The Women’s Rights Law Reporter can be contacted at 973-353-3106

The Rutgers Race and the Law Review provides a forum for scholarship and dialogue on race, ethnicity, and the law. Established in 1996, it is the second journal in the country to focus on the broad spectrum of multicultural issues. It addresses the concerns of people of color and covers various types of political ideologies, philosophies, and religions. Of special interests are treaties, agreements, and laws promulgated among different nations and the impact they have on people of color. Consequently, the Race Review will cover international as well as national topics of race and the law.

Most staff members of the Race Review are selected through a writing competition, and evaluation is based on writing and analytical skills. Interested applicants may also join by submitting an article suitable for publication in the Race Review.

The Rutgers Race and the Law Review can be contacted at 973-353-3141or by email at racelaw@pegasus.rutgers.edu.

The Rutgers Law Record is a student-run academic journal committed to publishing scholarly legal work in a paperless format. The Rutgers Law Record was the first online law journal in the United States, with many other journals across the country following its lead in online publishing. The Rutgers Law Record is a general subject matter journal that focuses on articles that provide important contributions to current legal scholarship and discourse. Its staff members are selected through a rigorous writing competition that evaluates writing, analytical, and editorial skills.

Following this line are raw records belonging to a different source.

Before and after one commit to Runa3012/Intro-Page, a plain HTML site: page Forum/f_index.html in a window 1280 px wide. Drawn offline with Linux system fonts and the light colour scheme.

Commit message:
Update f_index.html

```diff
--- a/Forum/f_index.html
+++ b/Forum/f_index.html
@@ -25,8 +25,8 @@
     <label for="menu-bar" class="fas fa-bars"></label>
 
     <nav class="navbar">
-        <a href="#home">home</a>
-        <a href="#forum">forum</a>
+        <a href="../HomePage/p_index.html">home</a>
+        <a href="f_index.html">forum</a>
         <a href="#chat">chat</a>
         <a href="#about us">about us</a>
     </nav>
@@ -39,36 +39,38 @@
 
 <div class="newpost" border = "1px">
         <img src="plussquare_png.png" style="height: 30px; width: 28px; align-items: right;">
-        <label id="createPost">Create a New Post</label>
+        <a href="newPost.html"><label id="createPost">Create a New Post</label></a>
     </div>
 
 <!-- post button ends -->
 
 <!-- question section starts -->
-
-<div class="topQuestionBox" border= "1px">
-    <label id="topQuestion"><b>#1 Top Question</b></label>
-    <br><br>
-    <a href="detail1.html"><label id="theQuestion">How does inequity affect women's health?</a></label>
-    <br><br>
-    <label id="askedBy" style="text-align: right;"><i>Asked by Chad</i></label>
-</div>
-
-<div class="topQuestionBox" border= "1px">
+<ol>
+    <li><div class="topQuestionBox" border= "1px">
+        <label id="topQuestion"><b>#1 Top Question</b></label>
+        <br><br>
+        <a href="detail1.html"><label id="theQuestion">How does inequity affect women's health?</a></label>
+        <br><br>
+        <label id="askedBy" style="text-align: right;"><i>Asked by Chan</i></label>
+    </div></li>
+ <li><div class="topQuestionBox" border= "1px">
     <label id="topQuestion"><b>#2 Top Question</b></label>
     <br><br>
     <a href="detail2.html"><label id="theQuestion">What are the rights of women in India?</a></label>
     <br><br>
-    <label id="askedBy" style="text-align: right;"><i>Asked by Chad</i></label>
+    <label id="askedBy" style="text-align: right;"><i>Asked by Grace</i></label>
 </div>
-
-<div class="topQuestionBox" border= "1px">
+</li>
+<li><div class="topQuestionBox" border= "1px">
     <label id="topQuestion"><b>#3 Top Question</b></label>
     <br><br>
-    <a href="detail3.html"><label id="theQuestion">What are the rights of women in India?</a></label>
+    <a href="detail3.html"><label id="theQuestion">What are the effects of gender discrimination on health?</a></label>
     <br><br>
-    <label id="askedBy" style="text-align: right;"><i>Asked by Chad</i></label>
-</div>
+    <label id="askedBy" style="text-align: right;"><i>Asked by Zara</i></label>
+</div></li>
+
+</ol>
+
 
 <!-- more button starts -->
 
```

The Rutgers Law Record office can be reached at 973-353-3011or by email at lawrecord@gmail.com.